<<<<
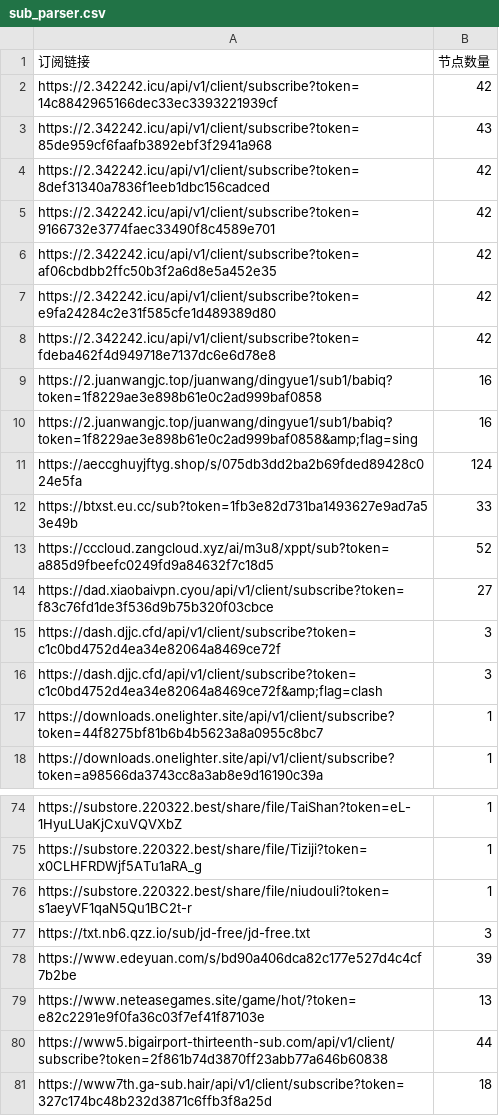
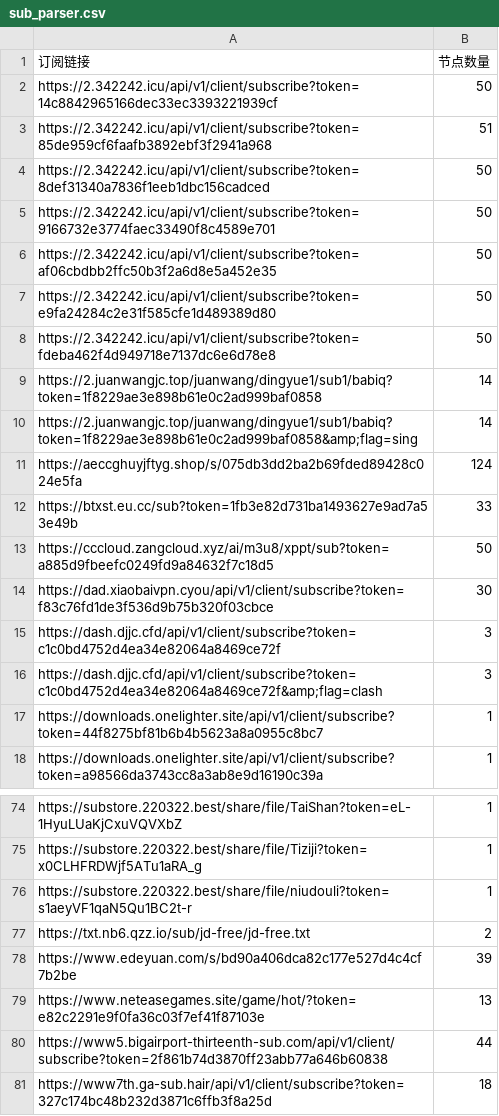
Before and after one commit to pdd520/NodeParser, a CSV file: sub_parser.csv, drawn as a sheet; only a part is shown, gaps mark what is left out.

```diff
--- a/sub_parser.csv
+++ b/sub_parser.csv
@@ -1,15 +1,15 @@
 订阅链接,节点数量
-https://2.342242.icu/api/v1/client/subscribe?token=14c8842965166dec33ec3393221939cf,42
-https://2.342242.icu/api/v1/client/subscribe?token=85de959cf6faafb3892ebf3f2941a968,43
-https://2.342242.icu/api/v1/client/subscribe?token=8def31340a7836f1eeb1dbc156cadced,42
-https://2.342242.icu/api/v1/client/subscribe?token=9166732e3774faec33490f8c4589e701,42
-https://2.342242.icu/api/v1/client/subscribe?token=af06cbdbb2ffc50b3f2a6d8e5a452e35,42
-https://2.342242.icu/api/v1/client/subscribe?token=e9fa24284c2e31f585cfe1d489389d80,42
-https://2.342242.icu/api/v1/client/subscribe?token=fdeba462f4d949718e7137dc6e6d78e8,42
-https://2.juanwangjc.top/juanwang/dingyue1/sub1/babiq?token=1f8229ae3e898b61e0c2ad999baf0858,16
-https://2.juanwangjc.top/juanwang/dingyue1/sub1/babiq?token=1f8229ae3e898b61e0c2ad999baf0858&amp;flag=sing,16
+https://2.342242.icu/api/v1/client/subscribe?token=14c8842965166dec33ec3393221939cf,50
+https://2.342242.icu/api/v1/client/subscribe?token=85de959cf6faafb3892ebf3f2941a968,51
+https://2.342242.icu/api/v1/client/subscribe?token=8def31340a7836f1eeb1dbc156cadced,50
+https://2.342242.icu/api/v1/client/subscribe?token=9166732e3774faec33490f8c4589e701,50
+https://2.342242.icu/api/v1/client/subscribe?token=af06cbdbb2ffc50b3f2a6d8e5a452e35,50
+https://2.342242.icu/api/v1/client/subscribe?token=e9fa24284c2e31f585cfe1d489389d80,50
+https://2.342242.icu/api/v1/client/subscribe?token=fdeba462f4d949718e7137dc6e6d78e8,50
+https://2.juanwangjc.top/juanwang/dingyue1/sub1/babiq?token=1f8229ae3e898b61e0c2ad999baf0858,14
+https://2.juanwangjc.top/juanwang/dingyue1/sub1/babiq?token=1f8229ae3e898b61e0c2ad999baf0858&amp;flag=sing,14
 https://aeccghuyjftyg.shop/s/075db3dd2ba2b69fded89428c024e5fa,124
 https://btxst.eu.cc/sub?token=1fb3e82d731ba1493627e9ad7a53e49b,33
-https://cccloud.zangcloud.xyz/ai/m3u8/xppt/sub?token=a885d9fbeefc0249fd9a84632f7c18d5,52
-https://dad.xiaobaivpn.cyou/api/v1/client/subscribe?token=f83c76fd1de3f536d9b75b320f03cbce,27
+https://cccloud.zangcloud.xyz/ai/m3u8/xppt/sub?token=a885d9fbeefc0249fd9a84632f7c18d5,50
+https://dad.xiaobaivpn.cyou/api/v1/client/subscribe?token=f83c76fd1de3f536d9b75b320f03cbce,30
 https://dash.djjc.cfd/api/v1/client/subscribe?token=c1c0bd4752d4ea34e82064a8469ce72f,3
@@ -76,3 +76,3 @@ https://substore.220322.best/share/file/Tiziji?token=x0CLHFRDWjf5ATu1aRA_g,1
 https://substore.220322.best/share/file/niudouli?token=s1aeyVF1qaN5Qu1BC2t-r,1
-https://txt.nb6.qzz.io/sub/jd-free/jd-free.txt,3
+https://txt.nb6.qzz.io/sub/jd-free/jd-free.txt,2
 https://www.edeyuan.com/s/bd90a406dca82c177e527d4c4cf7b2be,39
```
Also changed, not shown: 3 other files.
>>>>
<<<<
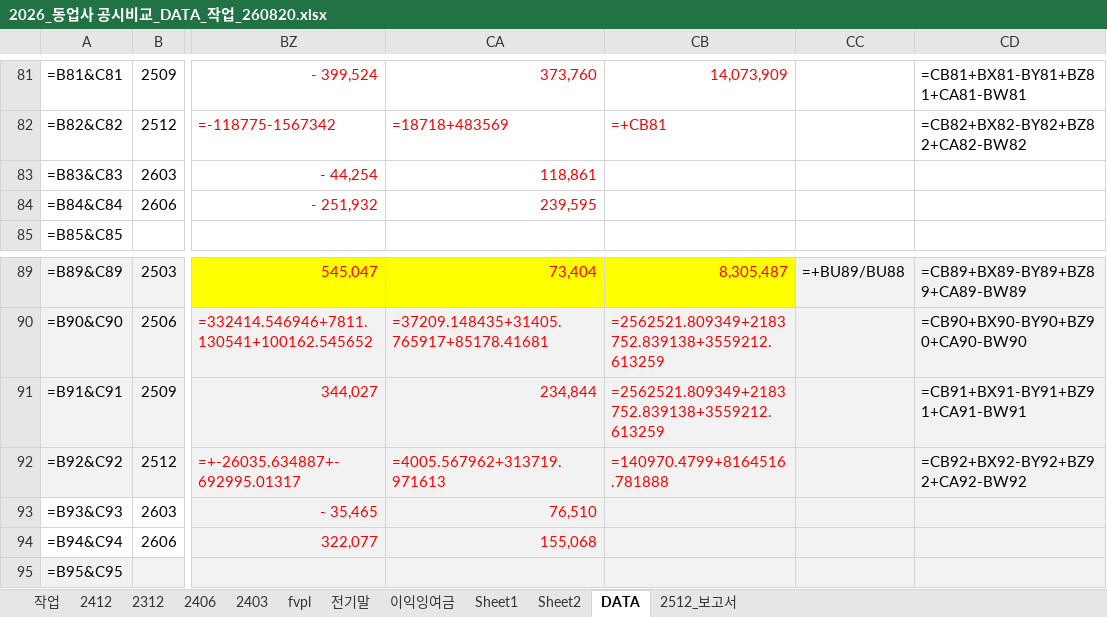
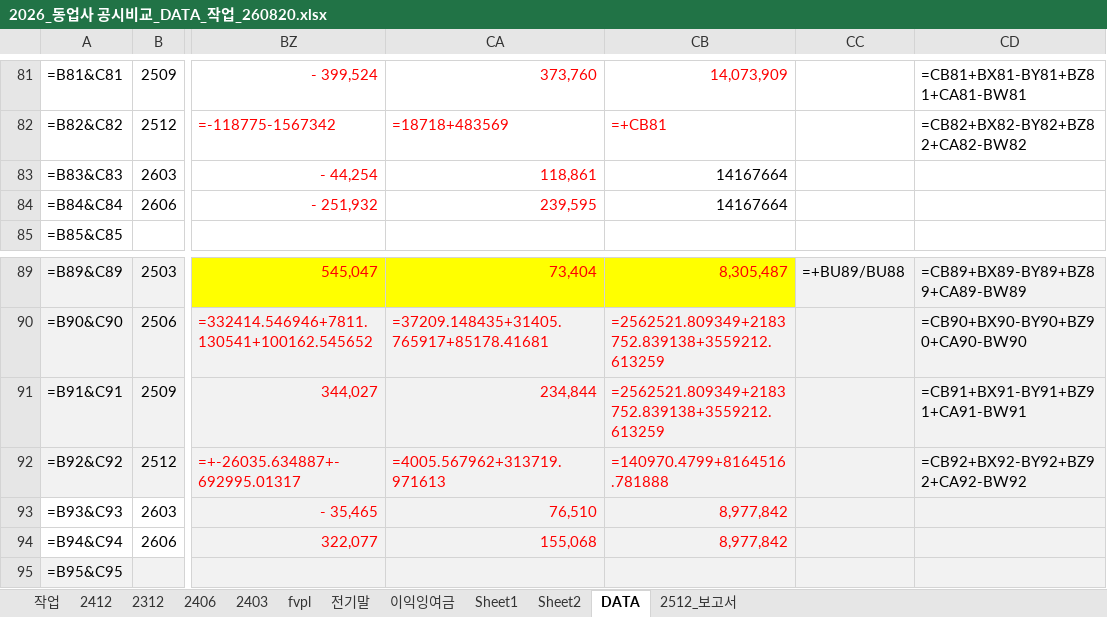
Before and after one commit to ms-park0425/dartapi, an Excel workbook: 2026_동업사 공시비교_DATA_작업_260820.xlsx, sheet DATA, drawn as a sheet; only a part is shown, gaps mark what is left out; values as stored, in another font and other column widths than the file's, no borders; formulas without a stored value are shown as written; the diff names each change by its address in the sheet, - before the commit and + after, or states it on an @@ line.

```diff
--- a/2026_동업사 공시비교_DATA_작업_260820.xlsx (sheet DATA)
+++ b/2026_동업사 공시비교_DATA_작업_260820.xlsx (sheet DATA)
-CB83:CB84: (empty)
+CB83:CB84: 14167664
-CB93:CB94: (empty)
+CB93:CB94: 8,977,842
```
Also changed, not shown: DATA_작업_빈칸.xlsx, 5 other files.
>>>>
<<<<
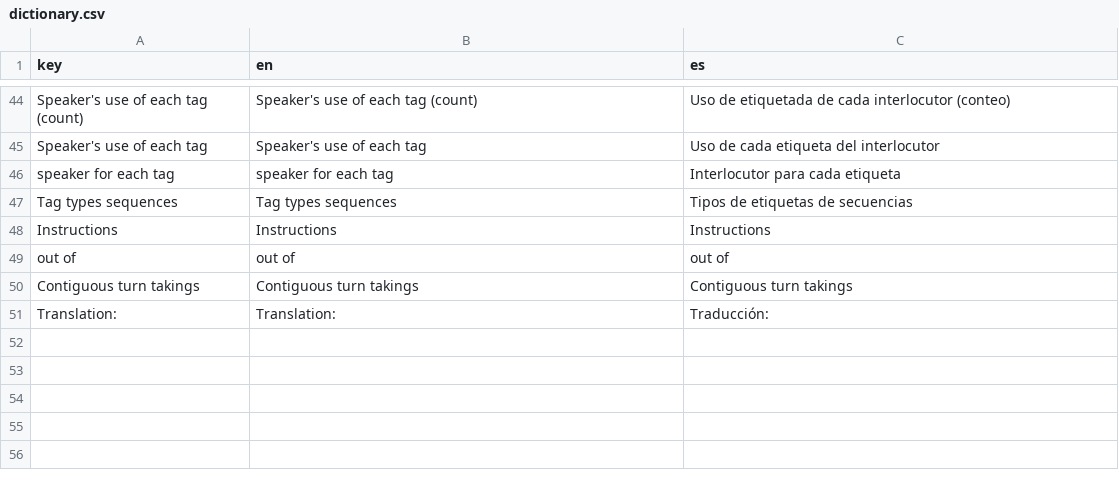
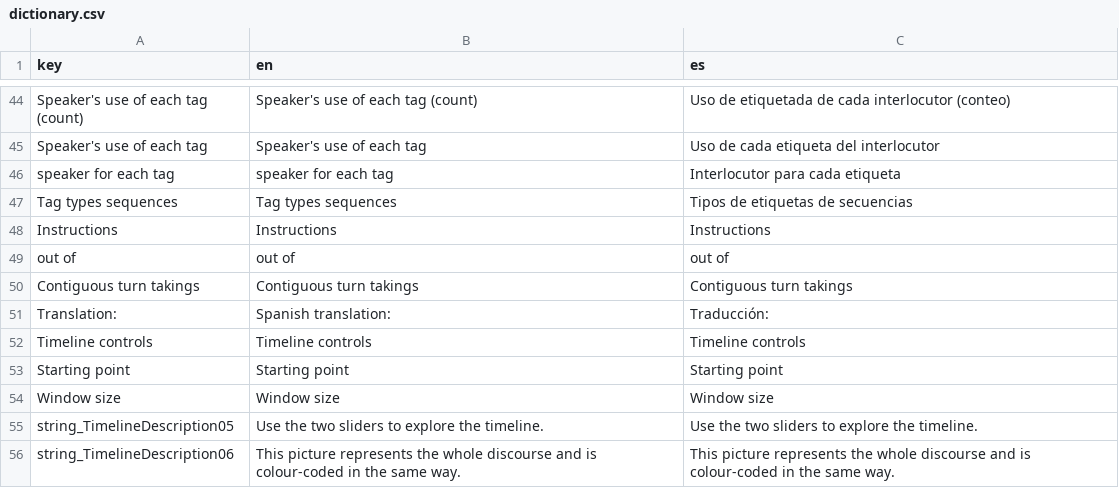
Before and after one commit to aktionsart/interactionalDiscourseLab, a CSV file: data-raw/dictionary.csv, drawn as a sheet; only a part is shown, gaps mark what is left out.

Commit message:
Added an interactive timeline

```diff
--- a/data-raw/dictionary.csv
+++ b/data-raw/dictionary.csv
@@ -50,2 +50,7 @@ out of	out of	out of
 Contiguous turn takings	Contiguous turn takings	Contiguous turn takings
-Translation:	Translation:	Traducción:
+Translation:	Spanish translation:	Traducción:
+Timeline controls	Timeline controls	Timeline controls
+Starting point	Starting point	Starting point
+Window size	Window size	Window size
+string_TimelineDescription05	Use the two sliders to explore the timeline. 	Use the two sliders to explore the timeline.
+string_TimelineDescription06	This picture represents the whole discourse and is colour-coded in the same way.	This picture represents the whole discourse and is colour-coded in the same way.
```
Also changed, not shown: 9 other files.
>>>>
_WHAT YOU SHOULD DO_
In the records above, find every line containing the word "gaps" and show it.

_SOLUTION_
Before and after one commit to pdd520/NodeParser, a CSV file: sub_parser.csv, drawn as a sheet; only a part is shown, gaps mark what is left out.
Before and after one commit to ms-park0425/dartapi, an Excel workbook: 2026_동업사 공시비교_DATA_작업_260820.xlsx, sheet DATA, drawn as a sheet; only a part is shown, gaps mark what is left out; values as stored, in another font and other column widths than the file's, no borders; formulas without a stored value are shown as written; the diff names each change by its address in the sheet, - before the commit and + after, or states it on an @@ line.
Before and after one commit to aktionsart/interactionalDiscourseLab, a CSV file: data-raw/dictionary.csv, drawn as a sheet; only a part is shown, gaps mark what is left out.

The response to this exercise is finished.